Faced with a growing number of COVID-19 related deaths, Starr County commissioners decided to allocate more funds toward grants for funeral expenses by suspending a grant program meant to help small businesses affected by the pandemic.
The county commissioners unanimously agreed to suspend the small business grant program that initially would have given $1,500 grants to businesses within the county’s rural areas such as La Victoria, La Casita, Salineño, San Isidro, and other non-incorporated areas.
The funds allocated for that will instead go toward their condolence program which was set up to help cover funeral expenses for families of individuals who died due to COVID-19 related complications.
These programs are funded with money the county received through the coronavirus relief bill passed by Congress earlier this year. Though larger jurisdictions such as Hidalgo County received the funds directly from the U.S. Department of Treasury, smaller ones like Starr County received them through the state which imposed some restrictions.
Among them was that counties could only use 25% of their funds for community programs such as grants for utilities, small businesses and funeral expenses. For Starr County, that means only $459,200 can be used for that.
“It’s really going to be tough because we cannot expend a million dollars — or a million and some — buying sanitizers and new stuff like that. I mean, there’s no way we can spend that time or money,” Vera told the commissioners during a meeting on Monday. “Regardless, we’re going to try, we’re going to look at different ways at how we can spend that money because I don’t want to leave it at the state level.”
So far, 135 Starr County residents have died due to the coronavirus, according to data collected by the Department of State Health Services, and the county intended to offer up to $2,000 per family.
To qualify for the grant, families must present documentation that the deceased individual died due to COVID-19. Following that, checks would be paid directly to the funeral homes to cover the expenses that are owed.

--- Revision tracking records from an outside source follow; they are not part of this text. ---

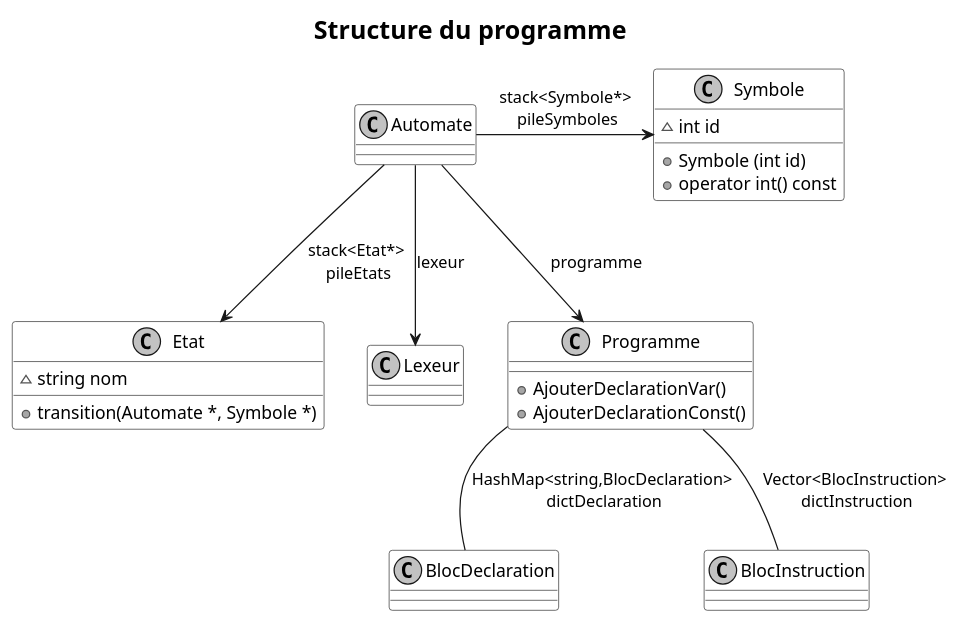
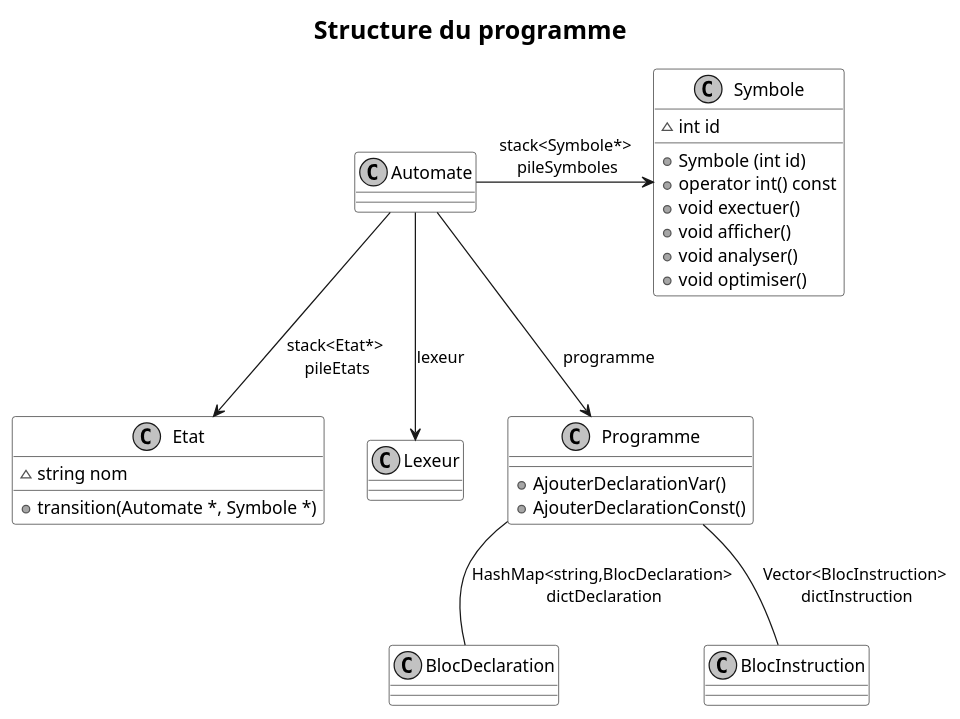
One commit to 0xnome/lutin changed the diagram in doc/structure.puml. Above: the diagram before and after it, drawn with PlantUML. The commit also changed 2 other files, not shown here.

Commit message:
maj du diagramme de classe pour la classe symbole

```diff
--- a/doc/structure.puml
+++ b/doc/structure.puml
@@ -1,54 +1,58 @@
 @startuml
 skinparam monochrome true
 skinparam shadowing false
 skinparam TitleFontSize 20
 skinparam sequenceTitleFontSize 20
 skinparam sequenceTitleFontStyle plain
 
 skinparam class {
 	BackgroundColor white
 	BackgroundColor<<Warning>> lightblue
 }
 
 title Structure du programme
 
 class Symbole{
 	~int id
 	+Symbole (int id)
 	+operator int() const
+	+void exectuer()
+	+void afficher()
+	+void analyser()
+	+void optimiser()
 }
 
 class Automate{
 
 }
 
 Automate -> Symbole : stack<Symbole*>\n pileSymboles
 Automate --> Etat : stack<Etat*>\n pileEtats
 Automate --> Lexeur : lexeur
 Automate --> Programme : programme
 
 class Etat{
     ~string nom
     +transition(Automate *, Symbole *)
 }
 
 class Programme{
 
  +AjouterDeclarationVar()
  +AjouterDeclarationConst()
 
 }
 
 Programme -- BlocDeclaration : HashMap<string,BlocDeclaration>\n dictDeclaration
 Programme -- BlocInstruction : Vector<BlocInstruction>\n dictInstruction
 
 
 
 
 
 
 class Lexeur{
 
 }
 
 @enduml
```
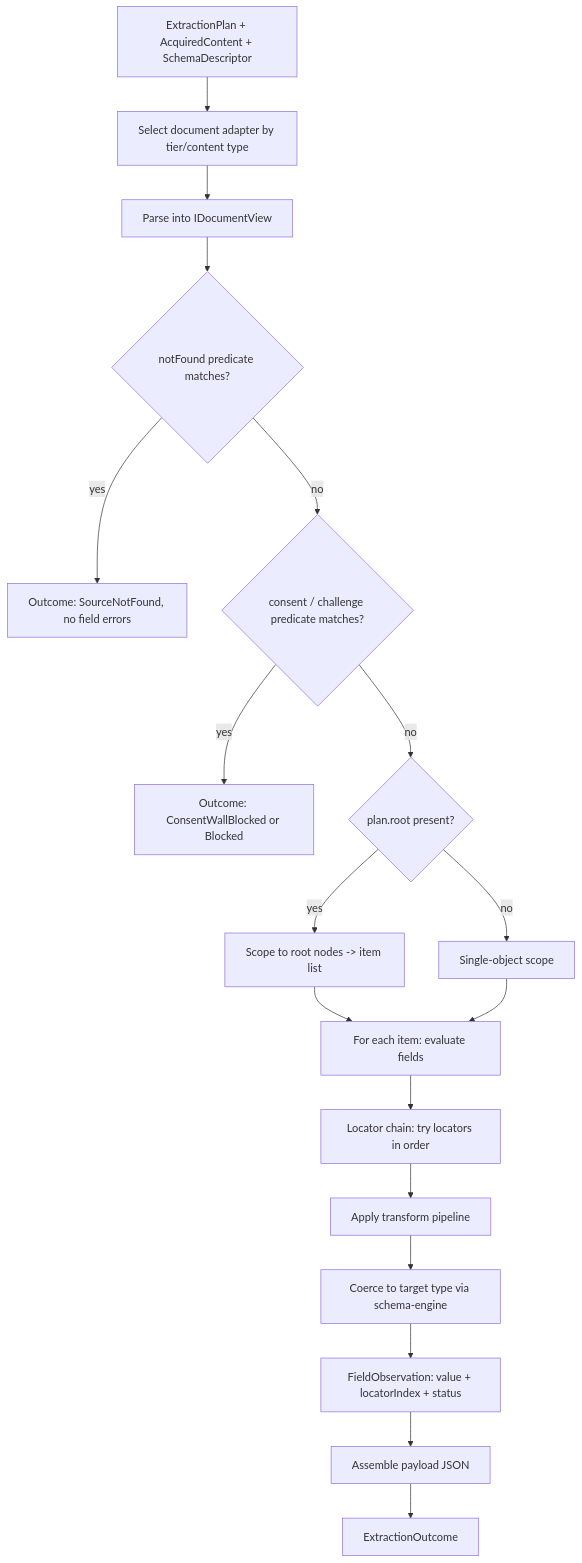
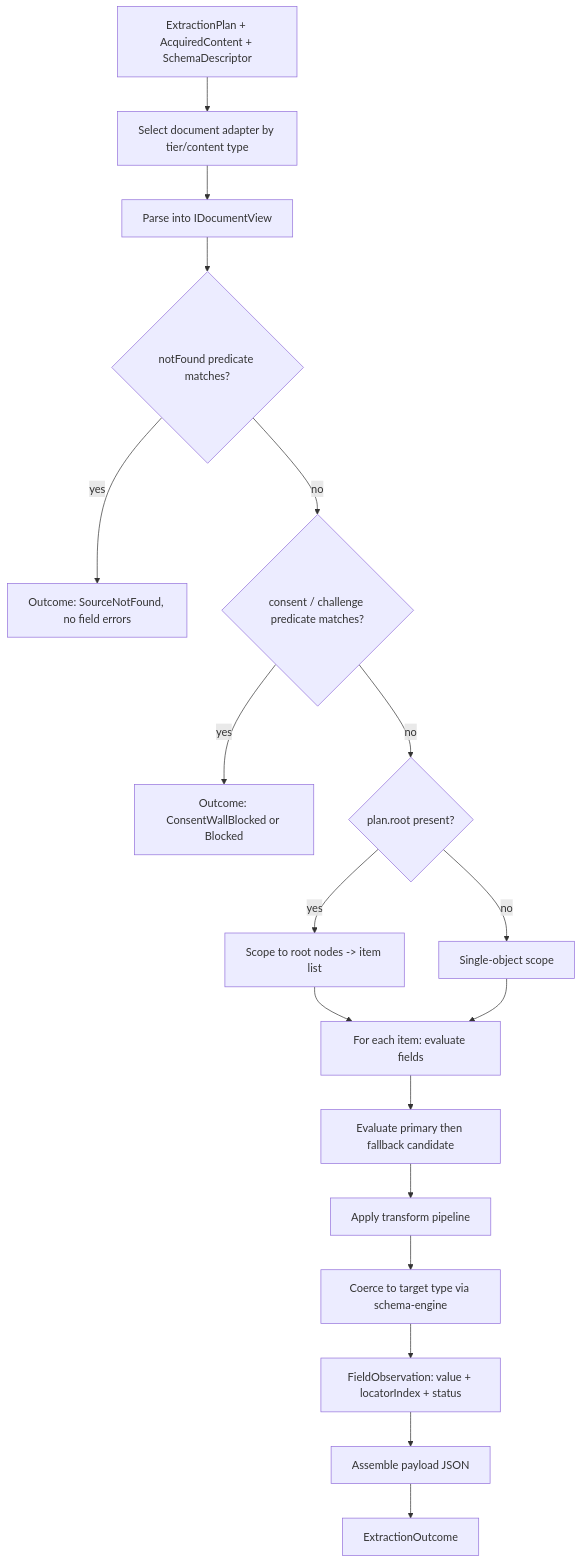
Before and after one commit to sommmen/Sanare: the diagram in docs/features/plan-runtime.md, drawn with Mermaid. The commit also changed other lines of this file and 7 other files, not shown here.

First line of the commit message:
feat(extraction-plan): specify per-field primary and fallback selector pairs (#16)

````diff
--- a/docs/features/plan-runtime.md
+++ b/docs/features/plan-runtime.md
@@ -81,20 +81,20 @@
 ```mermaid
 flowchart TD
     A[ExtractionPlan + AcquiredContent + SchemaDescriptor] --> B[Select document adapter by tier/content type]
     B --> C[Parse into IDocumentView]
     C --> D{notFound predicate matches?}
     D -- yes --> E[Outcome: SourceNotFound, no field errors]
     D -- no --> F{consent / challenge predicate matches?}
     F -- yes --> G[Outcome: ConsentWallBlocked or Blocked]
     F -- no --> H{plan.root present?}
     H -- yes --> I[Scope to root nodes -> item list]
     H -- no --> J[Single-object scope]
     I --> K[For each item: evaluate fields]
     J --> K
-    K --> L[Locator chain: try locators in order]
+    K --> L[Evaluate primary then fallback candidate]
     L --> M[Apply transform pipeline]
     M --> N[Coerce to target type via schema-engine]
     N --> O[FieldObservation: value + locatorIndex + status]
     O --> P[Assemble payload JSON]
     P --> Q[ExtractionOutcome]
 ```
````
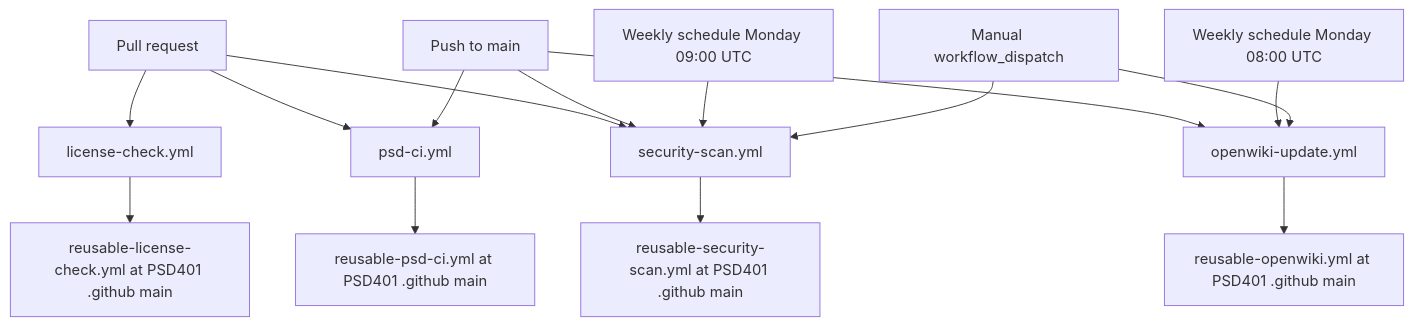
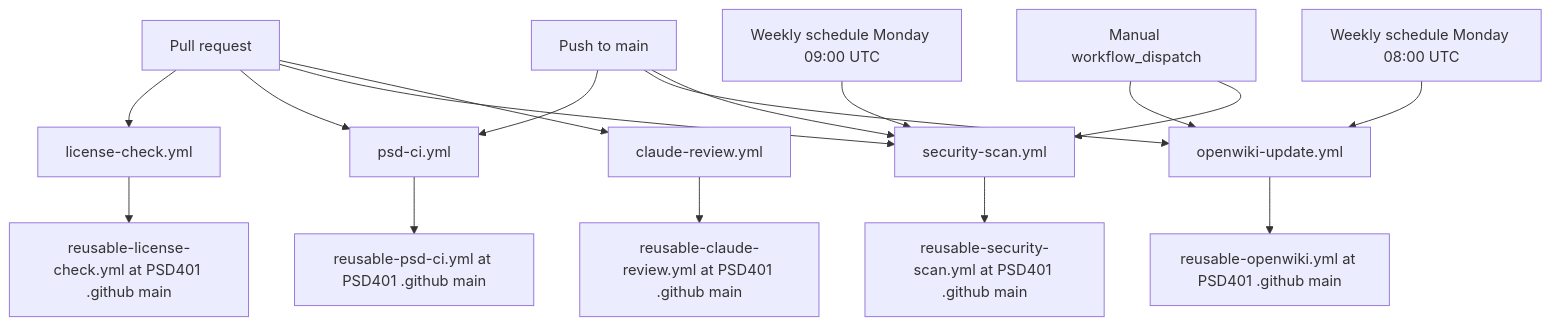
Before and after one commit to psd401/psd-standards-canary: the diagram in openwiki/delivery/ci-workflows.md, drawn with Mermaid. The commit also changed other lines of this file and 5 other files, not shown here.

````diff
--- a/openwiki/delivery/ci-workflows.md
+++ b/openwiki/delivery/ci-workflows.md
@@ -21,17 +21,19 @@
 ```mermaid
 flowchart TD
   PR["Pull request"] --> LC["license-check.yml"]
   PR --> CI["psd-ci.yml"]
   PR --> SS["security-scan.yml"]
+  PR --> CR["claude-review.yml"]
   PUSH["Push to main"] --> CI
   PUSH --> OW["openwiki-update.yml"]
   PUSH --> SS
   CRON["Weekly schedule Monday 08:00 UTC"] --> OW
   SCAN["Weekly schedule Monday 09:00 UTC"] --> SS
   MANUAL["Manual workflow_dispatch"] --> OW
   MANUAL --> SS
   CI --> RCI["reusable-psd-ci.yml at PSD401 .github main"]
   LC --> RLC["reusable-license-check.yml at PSD401 .github main"]
   OW --> ROW["reusable-openwiki.yml at PSD401 .github main"]
   SS --> RSS["reusable-security-scan.yml at PSD401 .github main"]
+  CR --> RCR["reusable-claude-review.yml at PSD401 .github main"]
 ```
````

If the costs were already paid, then the funeral home would distribute the money back to the family or the person who paid.
But with the estimated $250,000 cap on that program, the county would have only been able to aid the funeral expensed for 125 people.
“If we leave it as we have it, there’s no way we could cover (it),” Vera said. “Plus, I’m sure, unfortunately, there will be some more deaths as we move forward.”
Vera first proposed lowering the amount of business grants to $1,000 each but Commissioners Jaime Alvarez and Raul “Roy” Peña III suggested hitting pause on the business grants altogether.
Rose Benavidez, the president of the Starr County Industrial Foundation, told the commissioners that about 20 businesses had already applied for the grants.
But they unanimously voted to suspend the program and divert funds toward funeral expenses, raising the amount of money available to families of those who have died from COVID-19 to $384,000.
If funds are still available in November, the county will resume the business grant program at that time.
Meanwhile, businesses within Rio Grande City will still have the opportunity to apply for relief.
The city launched their own relief grant program that offers a one-time $1,000 grant for eligible small businesses.
Information on how to apply can be found on the city’s website.